[What you have to do]: Show each line of the records below where the word "Flutter" occurs.

[Source records — start]

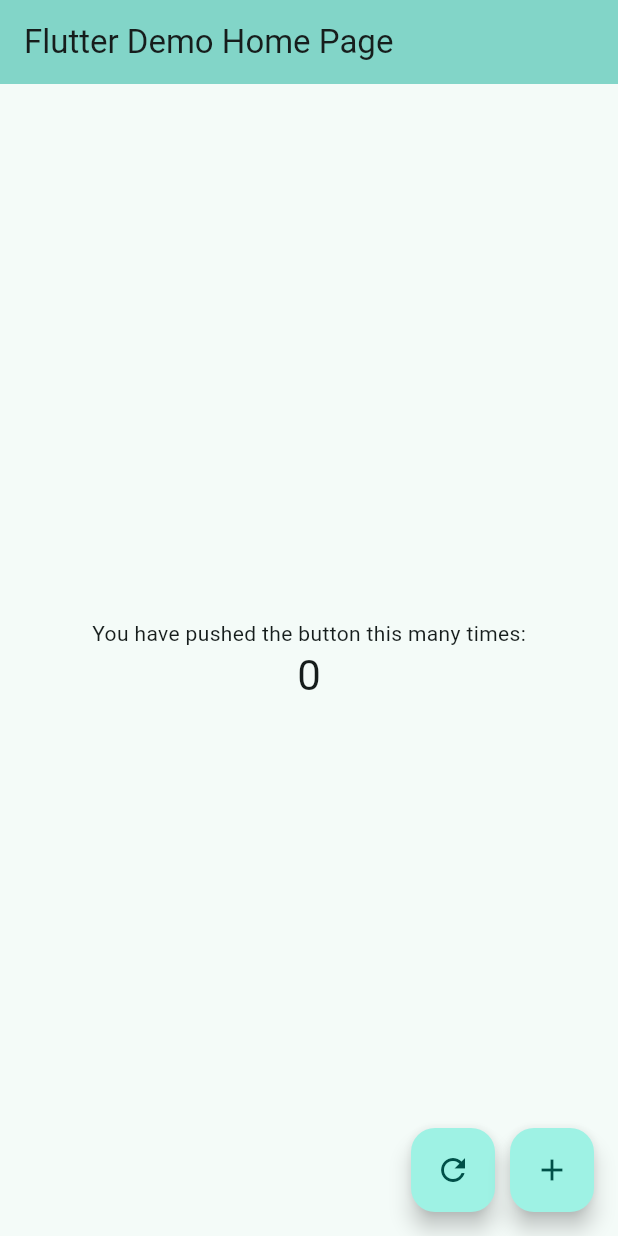
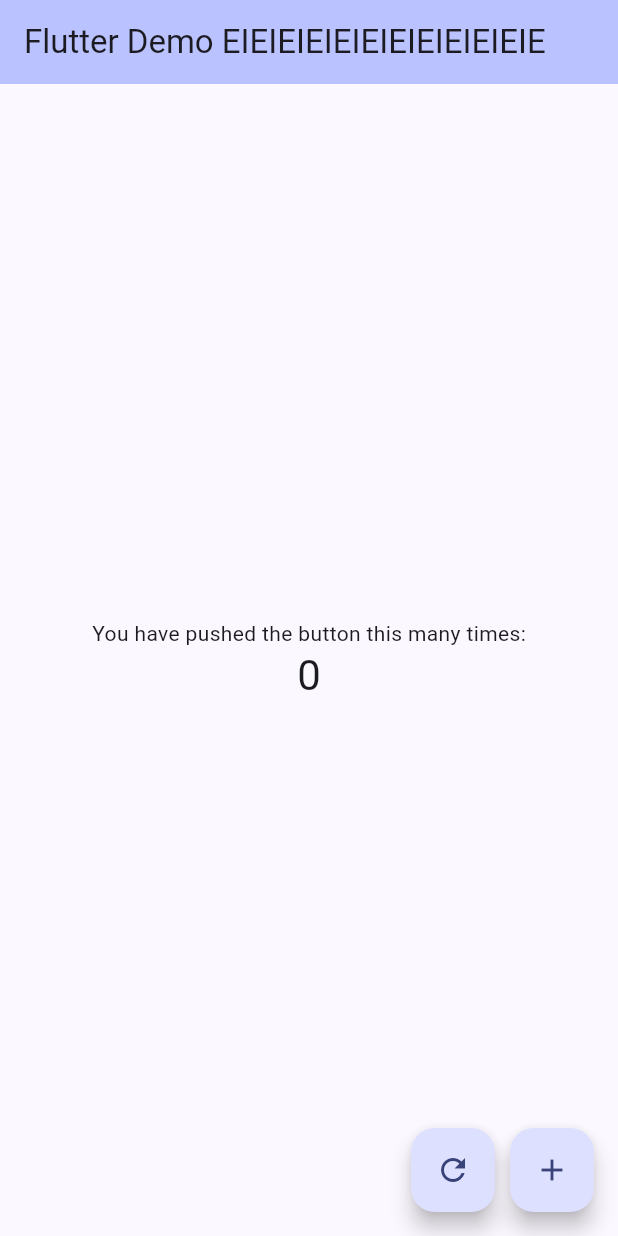
Before and after one commit to skyriyvrzo/counter-demo, a Flutter app: the screen it shows after launch, on a phone screen of 412 x 824 dp. Run offline on Flutter 3.47's test engine with Material 3 defaults, Android fonts, the phone set to English and light mode, and no system bars.

Commit message:
feat: change theme color from teal to indigoAccent

```diff
--- a/lib/main.dart
+++ b/lib/main.dart
@@ -13,10 +13,10 @@ class MyApp extends StatelessWidget {
     return MaterialApp(
       title: 'Flutter Demo',
       theme: ThemeData(
-        colorScheme: ColorScheme.fromSeed(seedColor: Colors.teal),
+        colorScheme: ColorScheme.fromSeed(seedColor: Colors.indigoAccent),
         useMaterial3: true,
       ),
-      home: const MyHomePage(title: 'Flutter Demo Home Page'),
+      home: const MyHomePage(title: 'Flutter Demo EIEIEIEIEIEIEIEIEIEIEIE'),
     );
   }
 }
```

[Source records — finish]

[Solution for this problem]:
Before and after one commit to skyriyvrzo/counter-demo, a Flutter app: the screen it shows after launch, on a phone screen of 412 x 824 dp. Run offline on Flutter 3.47's test engine with Material 3 defaults, Android fonts, the phone set to English and light mode, and no system bars.
       title: 'Flutter Demo',
-      home: const MyHomePage(title: 'Flutter Demo Home Page'),
+      home: const MyHomePage(title: 'Flutter Demo EIEIEIEIEIEIEIEIEIEIEIE'),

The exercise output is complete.